- [MATERIAL FOR THIS TASK]:
══════════════════════════════

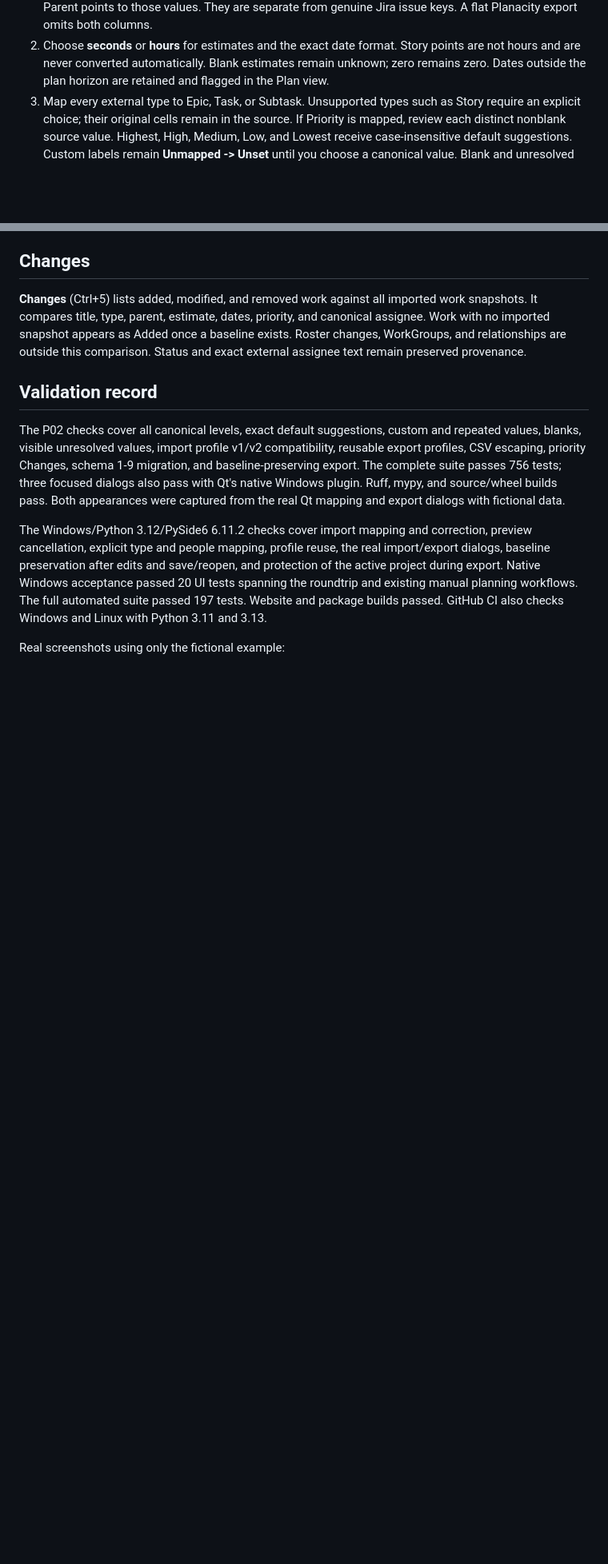
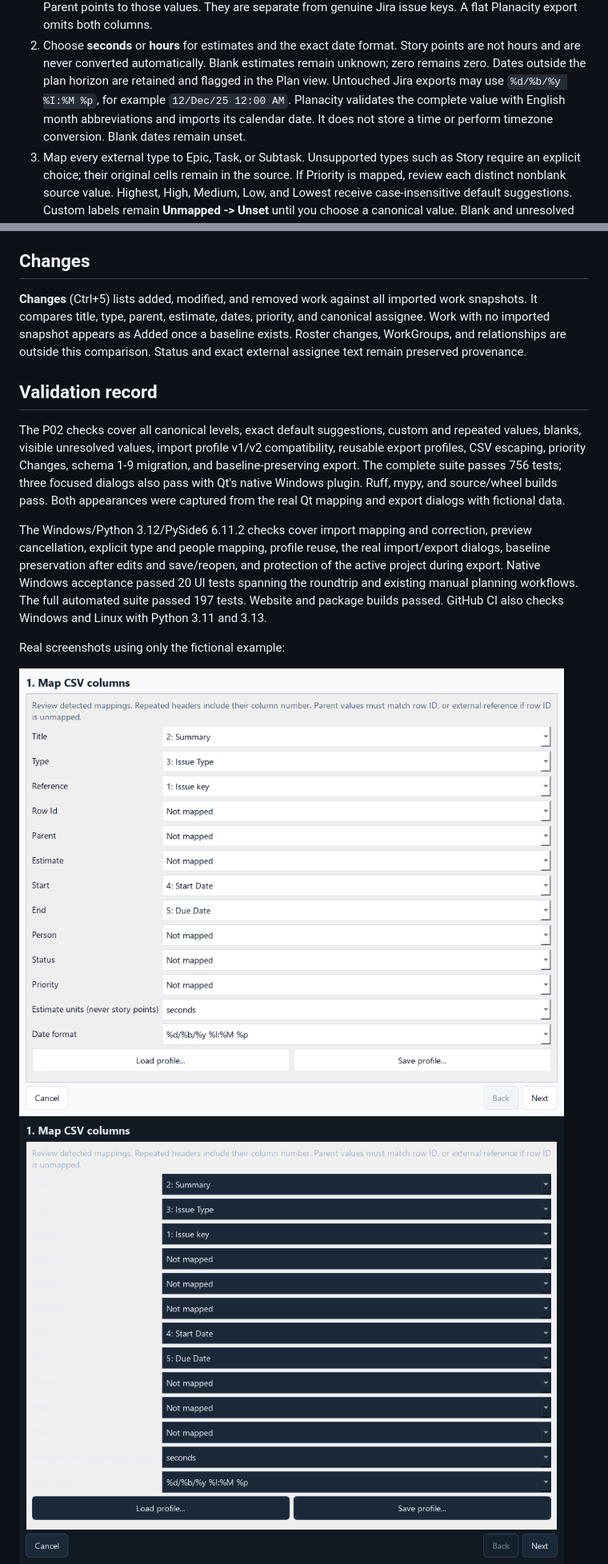
Before and after one commit to tidus747/planacity, a Markdown page: docs/jira-import.md, 2 parts joined by grey strips. Shown: that part at 80% size. GitHub-like rendering; pictures changed too: docs/images/jira-datetime-dark.png (added), docs/images/jira-datetime-light.png (added); blank space fills up the shorter version.

Commit message:
fix(jira): parse exported date-time values

```diff
--- a/docs/jira-import.md
+++ b/docs/jira-import.md
@@ -17,6 +17,10 @@ connection are used.
    Story points are not hours and are never converted automatically. Blank
    estimates remain unknown; zero remains zero. Dates outside the plan horizon
    are retained and flagged in the Plan view.
+   Untouched Jira exports may use `%d/%b/%y %I:%M %p`, for example
+   `12/Dec/25 12:00 AM`. Planacity validates the complete value with English
+   month abbreviations and imports its calendar date. It does not store a time
+   or perform timezone conversion. Blank dates remain unset.
 3. Map every external type to Epic, Task, or Subtask. Unsupported types such as
    Story require an explicit choice; their original cells remain in the source.
    If Priority is mapped, review each distinct nonblank source value. Highest,
@@ -96,6 +100,8 @@ GitHub CI also checks Windows and Linux with Python 3.11 and 3.13.
 
 Real screenshots using only the fictional example:
 
+![Jira date-time mapping in light mode](images/jira-datetime-light.png)
+![Jira date-time mapping in dark mode](images/jira-datetime-dark.png)
 ![Priority mapping in light mode](images/jira-priority-mapping-light.png)
 ![Priority mapping in dark mode](images/jira-priority-mapping-dark.png)
 ![Import preview in light mode](images/import-light.png)
```
Also changed, not shown: CHANGELOG.md (+4 -0 lines), 4 other files.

══════════════════════════════

- [HOW TO COMPLETE THIS TASK]: Which lines in the entries above contain "mapping"? Pull each of them out.

- [RESULT OF THE TASK]:
+![Jira date-time mapping in light mode](images/jira-datetime-light.png)
+![Jira date-time mapping in dark mode](images/jira-datetime-dark.png)
 ![Priority mapping in light mode](images/jira-priority-mapping-light.png)
 ![Priority mapping in dark mode](images/jira-priority-mapping-dark.png)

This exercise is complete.